South Africans squeeze new entrant

South Africans squeeze new entrant
Published: 13 October 2005

South African cement suppliers and local distributors have reportedly conspired to drive out newly introduced Cheetah Cement to maintain their monopoly in Namibia.  New Era investigations have revealed that the suppliers have offered local distributors a N$5 a bag rebate to stop them from selling Cheetah Cement.  Cheetah Cement is a product of Ardea Investment, a consortium of Namibian and Brazilian business persons. 

Cement prices have over the past two months plummeted to record levels, falling by 50 per cent from a high of around N$60 a bag to about N$30 and market sources suggest that prices display a cyclical trend, dropping as much as 50 per cent when a new shipment of  18,000t arrives from Brazil and then slowly rising until dropping again when the next shipment arrives!

In an effort to sustain the price, cartels that many say have been ripping off Namibians for decades, old guards in the country’s cement industry have drastically slashed the main building ingredient to force the new Cheetah to fold up.  A senior official at building material giant distributor Cashbuild yesterday could neither confirm nor deny having sealed the incentive deal from their SA suppliers (thought to be Holcim) which disallows them from selling Cheetah. 

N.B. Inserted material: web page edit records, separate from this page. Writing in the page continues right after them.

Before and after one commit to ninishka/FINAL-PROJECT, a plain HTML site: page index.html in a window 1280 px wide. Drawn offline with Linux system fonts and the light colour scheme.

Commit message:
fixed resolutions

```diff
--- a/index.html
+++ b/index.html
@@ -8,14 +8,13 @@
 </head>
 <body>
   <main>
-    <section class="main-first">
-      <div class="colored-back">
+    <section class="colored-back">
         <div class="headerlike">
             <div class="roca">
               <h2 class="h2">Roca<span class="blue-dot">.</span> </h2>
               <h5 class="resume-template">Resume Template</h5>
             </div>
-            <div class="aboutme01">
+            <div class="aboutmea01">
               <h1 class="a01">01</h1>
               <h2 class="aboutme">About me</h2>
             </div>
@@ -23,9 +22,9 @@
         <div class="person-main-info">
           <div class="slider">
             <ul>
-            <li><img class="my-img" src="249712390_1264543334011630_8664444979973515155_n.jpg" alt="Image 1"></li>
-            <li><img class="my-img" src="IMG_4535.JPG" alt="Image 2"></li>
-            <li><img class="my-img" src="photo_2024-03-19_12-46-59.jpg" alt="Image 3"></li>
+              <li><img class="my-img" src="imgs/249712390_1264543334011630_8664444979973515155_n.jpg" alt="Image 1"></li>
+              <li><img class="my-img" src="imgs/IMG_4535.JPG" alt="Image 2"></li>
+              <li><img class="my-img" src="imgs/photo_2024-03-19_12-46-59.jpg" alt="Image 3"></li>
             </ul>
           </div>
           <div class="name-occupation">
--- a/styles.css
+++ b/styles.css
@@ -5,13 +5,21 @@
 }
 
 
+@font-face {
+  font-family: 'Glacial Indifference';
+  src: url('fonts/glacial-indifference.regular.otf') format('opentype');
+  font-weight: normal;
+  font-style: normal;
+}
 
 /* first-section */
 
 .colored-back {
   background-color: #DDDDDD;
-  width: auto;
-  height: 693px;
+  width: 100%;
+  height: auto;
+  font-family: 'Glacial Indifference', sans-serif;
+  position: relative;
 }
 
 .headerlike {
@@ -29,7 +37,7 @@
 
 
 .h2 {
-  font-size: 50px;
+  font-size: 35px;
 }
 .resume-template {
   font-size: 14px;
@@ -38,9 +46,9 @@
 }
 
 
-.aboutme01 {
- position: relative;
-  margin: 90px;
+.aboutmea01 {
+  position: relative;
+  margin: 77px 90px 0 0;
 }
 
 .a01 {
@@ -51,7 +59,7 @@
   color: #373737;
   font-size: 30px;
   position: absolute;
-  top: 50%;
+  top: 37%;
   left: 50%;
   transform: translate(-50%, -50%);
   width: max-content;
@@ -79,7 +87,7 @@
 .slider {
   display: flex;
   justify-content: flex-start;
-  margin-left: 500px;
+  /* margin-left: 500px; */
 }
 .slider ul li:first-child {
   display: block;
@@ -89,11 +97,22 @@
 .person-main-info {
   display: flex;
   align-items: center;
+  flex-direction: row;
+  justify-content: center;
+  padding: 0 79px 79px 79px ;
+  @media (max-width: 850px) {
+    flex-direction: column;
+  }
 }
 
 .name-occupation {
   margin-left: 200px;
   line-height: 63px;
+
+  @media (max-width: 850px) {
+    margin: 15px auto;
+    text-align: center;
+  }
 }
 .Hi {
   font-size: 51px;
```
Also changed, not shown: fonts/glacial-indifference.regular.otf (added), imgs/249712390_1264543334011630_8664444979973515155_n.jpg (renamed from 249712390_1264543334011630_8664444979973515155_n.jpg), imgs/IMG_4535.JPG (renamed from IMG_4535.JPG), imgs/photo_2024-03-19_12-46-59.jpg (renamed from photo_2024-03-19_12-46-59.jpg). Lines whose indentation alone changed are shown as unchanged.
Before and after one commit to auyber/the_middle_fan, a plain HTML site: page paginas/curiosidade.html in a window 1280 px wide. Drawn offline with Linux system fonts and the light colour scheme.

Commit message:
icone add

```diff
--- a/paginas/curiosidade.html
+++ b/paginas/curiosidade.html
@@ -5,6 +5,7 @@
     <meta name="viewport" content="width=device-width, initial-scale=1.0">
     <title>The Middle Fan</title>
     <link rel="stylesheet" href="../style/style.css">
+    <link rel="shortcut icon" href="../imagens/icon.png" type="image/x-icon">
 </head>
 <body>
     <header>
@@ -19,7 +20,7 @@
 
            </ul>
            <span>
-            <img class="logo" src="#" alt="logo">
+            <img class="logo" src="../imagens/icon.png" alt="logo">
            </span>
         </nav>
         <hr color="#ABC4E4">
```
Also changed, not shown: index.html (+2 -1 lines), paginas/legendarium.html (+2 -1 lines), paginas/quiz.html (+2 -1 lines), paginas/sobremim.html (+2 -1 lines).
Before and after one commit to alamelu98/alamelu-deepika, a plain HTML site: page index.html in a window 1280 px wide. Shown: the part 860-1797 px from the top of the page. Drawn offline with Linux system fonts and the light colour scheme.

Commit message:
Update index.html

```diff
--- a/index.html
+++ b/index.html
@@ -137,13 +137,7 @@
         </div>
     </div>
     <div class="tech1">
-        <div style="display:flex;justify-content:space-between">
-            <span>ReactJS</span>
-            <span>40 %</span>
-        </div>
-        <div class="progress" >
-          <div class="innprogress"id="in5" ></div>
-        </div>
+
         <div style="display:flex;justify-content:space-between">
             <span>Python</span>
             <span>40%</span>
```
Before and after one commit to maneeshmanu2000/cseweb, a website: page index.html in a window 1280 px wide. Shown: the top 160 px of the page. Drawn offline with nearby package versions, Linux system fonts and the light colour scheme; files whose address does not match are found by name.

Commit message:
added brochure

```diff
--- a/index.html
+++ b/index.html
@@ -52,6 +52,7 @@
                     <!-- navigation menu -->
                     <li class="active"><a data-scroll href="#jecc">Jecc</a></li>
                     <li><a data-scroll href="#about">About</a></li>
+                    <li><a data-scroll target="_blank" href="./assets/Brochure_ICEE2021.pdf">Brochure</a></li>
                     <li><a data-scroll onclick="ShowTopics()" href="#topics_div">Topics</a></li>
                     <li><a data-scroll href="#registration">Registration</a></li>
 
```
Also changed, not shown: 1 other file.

Refusing to disclose his name and position after saying his managing director was in South Africa, the Cashbuild official said firms should face cut-throat competition in the global trading village.  "All we care about is providing the best products and services to our customers at the lowest cost and if one supplier is offering better incentives, why not utilise them?" said the official. 

Cheetah Cement managing director Agab Gowaseb confirmed in an interview yesterday that he was aware of the plot to squeeze his firm out of business.  "We know they are fighting us out of the market so that we close down. We are already making losses since we also have to cut the prices in order to remain in the market," said Gowaseb. 

He said SA cement manufacturers do not want Namibia to have its own plant so that they can continue to monopolise the country’s cement industry.  Gowaseb described the unfair trade practice as unforunate because his company will not only import cement from Brazil but start production in Namibia as well. 

Ardea Investment, is in the process of constructing a modern cement plant in Otjiwarongo to produce Cheetah cement at lower prices.  Such a plant will not only create employment and boost Government revenue, but also save foreign currency. 

The project is poised to create up to 350 jobs, not to mention the multiplier effects of such a project on the Namibian economy.  The plant under construction is situated at a government-resettled farm in Cleveland, five km northwest of Otjiwarongo. The plant, which will have the capacity to produce 600,000t of cement annually, is projected to attract N$360 million worth of investment.  Most of the money is expected to come from the Brazilian partners but Namibian shareholders hope to pump in more resources to attain a 50 per cent shareholding.  Gowaseb said his company would present the issue to the Ministry of Trade and Industry in order to chart the way forward.